More than 1,100 former youth in government care are now using the program since it launched in 2017

The tuition waiver program in B.C. has reached one if its first major milestones, with more than 1,000 former youth in care using the funds to pursue post-secondary education.

Since the program was launched province-wide in 2017, 1,119 students have been approved to have their tuition waived across 25 public university, colleges and trades schools. Last year, the province increased the age cap from 25 to 27.

Advanced Education Minister Melanie Mark celebrated the growing program with 30 youth in care and former foster kids during a Federation of BC Youth in Care Networks event in Mission Saturday.

She spoke of how youth who have aged out of care face greater challenges and more barriers after high school graduation than those who aren’t placed into the child welfare system.

“You could be number 1,120,” she said to the group. “You can be the first person in your family to go to university.”

Roughly 750 to 1,000 youth age out of care each year, according to B.C. government statistics.
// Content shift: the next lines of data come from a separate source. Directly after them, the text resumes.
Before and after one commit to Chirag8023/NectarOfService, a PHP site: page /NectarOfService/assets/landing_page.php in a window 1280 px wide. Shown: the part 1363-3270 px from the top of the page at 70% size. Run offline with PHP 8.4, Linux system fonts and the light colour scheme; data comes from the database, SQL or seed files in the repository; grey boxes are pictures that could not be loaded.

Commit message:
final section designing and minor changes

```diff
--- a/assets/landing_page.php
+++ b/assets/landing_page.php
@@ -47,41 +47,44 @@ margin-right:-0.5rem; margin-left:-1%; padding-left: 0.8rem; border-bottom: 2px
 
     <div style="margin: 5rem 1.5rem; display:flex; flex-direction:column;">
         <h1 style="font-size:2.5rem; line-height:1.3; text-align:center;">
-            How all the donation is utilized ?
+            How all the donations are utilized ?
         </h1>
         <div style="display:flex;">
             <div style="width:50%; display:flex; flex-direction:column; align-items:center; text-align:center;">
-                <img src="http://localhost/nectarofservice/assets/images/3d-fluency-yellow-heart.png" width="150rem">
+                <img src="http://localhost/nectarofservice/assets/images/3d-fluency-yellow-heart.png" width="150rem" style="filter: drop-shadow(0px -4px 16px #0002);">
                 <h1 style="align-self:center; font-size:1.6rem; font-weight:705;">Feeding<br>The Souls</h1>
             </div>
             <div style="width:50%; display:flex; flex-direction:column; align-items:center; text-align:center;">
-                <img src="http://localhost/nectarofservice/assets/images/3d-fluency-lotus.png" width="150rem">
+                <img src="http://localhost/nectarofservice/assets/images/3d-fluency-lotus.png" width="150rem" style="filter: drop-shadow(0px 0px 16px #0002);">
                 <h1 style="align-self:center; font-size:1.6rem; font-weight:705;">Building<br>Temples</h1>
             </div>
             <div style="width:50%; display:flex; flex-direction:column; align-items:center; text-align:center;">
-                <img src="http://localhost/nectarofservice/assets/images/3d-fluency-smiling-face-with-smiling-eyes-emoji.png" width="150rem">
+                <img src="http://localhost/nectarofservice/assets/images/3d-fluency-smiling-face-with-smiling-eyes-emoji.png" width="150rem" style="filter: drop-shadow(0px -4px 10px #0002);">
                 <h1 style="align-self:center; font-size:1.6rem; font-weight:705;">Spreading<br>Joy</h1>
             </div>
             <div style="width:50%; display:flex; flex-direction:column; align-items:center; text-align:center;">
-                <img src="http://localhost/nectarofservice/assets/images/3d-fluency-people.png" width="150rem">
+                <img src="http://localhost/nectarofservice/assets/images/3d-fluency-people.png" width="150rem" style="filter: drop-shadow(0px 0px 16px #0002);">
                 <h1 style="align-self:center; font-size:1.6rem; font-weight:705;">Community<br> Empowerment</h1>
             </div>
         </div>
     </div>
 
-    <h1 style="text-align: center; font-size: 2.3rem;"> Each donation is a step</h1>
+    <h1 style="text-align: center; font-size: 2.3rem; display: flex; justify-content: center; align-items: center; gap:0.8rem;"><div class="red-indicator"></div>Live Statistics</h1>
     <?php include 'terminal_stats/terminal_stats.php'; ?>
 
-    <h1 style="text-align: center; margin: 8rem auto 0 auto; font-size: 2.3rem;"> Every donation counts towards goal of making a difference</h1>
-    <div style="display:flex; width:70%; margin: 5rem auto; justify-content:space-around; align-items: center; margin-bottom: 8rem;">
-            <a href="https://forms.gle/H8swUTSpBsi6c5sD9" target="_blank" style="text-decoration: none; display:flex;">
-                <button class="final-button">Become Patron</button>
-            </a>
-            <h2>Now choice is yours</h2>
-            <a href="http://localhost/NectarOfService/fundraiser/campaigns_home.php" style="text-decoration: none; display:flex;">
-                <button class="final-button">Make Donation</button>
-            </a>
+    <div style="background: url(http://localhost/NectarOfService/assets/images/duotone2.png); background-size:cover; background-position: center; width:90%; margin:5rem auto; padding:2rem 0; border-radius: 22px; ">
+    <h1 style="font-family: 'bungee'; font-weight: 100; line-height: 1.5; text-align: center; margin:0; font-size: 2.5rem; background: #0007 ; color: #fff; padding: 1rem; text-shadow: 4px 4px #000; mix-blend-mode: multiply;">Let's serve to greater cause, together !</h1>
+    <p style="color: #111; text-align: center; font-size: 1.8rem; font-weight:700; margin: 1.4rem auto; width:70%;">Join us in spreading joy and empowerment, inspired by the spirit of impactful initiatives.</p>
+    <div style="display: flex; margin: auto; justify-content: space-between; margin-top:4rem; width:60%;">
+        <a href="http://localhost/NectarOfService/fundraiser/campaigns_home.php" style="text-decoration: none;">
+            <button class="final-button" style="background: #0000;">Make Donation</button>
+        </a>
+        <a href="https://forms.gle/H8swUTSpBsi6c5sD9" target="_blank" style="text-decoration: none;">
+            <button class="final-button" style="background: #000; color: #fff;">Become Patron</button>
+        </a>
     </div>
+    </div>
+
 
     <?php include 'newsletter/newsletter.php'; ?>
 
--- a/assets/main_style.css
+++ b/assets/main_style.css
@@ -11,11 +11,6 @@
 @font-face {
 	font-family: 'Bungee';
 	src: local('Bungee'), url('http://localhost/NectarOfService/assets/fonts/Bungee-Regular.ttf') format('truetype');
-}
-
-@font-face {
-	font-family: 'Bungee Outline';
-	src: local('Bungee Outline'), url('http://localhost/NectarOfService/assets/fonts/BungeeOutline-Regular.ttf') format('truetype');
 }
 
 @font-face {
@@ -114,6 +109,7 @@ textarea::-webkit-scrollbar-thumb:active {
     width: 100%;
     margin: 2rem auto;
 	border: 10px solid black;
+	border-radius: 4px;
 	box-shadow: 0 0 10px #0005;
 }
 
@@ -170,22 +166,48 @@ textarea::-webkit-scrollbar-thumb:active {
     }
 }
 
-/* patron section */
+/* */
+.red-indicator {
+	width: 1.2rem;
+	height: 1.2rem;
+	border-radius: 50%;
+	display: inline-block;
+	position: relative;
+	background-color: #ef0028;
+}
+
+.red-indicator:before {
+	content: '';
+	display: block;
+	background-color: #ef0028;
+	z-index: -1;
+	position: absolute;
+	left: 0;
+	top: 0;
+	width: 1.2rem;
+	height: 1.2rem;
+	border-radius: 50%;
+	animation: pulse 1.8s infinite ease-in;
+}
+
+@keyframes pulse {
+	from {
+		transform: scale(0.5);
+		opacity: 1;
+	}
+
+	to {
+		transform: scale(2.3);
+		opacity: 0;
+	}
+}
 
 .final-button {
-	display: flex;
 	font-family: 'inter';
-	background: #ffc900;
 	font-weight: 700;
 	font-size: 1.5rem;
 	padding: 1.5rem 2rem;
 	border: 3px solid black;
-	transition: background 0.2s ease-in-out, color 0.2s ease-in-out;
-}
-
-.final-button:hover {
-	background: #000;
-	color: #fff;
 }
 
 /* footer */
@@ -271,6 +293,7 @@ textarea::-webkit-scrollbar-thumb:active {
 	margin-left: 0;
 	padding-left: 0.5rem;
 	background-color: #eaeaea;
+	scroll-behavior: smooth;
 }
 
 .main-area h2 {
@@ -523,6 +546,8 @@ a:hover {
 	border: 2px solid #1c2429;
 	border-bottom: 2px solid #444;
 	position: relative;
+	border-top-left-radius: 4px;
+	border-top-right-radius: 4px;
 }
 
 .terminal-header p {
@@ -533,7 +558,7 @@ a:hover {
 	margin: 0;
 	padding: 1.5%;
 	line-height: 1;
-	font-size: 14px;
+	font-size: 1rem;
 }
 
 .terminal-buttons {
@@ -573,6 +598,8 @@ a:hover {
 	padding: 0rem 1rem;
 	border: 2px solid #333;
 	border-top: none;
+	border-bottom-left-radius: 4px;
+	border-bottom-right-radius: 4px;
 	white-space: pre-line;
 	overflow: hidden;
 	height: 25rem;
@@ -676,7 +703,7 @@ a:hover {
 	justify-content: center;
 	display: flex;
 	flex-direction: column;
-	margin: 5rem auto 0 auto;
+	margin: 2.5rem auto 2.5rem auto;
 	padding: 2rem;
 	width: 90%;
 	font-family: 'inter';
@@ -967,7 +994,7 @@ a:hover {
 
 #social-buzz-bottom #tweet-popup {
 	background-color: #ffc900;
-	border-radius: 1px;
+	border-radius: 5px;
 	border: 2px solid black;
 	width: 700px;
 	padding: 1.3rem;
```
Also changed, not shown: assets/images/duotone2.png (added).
Roughly 55 per cent of youth who have been placed in government care graduate high school, compared to the roughly 84 per cent provincial average. An estimated 2,200 former youth in care under the age of 26 are attending post-secondary schooling.

Caitlyn Mainer, 20, is one of those two-thousand young people working to earn a bachelor’s degree, at Douglas College in the psychology program. In her third year, she told Black Press Media that she’s been accessing both the tuition waiver program and the Agreement with Young Adults program since graduating from an alternative school in Maple Ridge.

The AYA program provides eligible former youth in care with funding for monthly living expenses while they finish high school or attend post-secondary, vocational training, life skills or rehabilitation programs, up to their 27th birthday.

ALSO READ: B.C.-wide tuition waiver gives former foster kids a chance at post-secondary education

Mainer said wants to see more young people using the tuition waiver program, but in order to do that the program’s eligibility requirements need to be more inclusive and also offer added supports.

“I think when you look at the amount of people who are using AYA and the tuition waiver, it’s the most successful and the people who got the best grades – it’s not really diverse in who it can accept and it has really strict guidelines,”she said.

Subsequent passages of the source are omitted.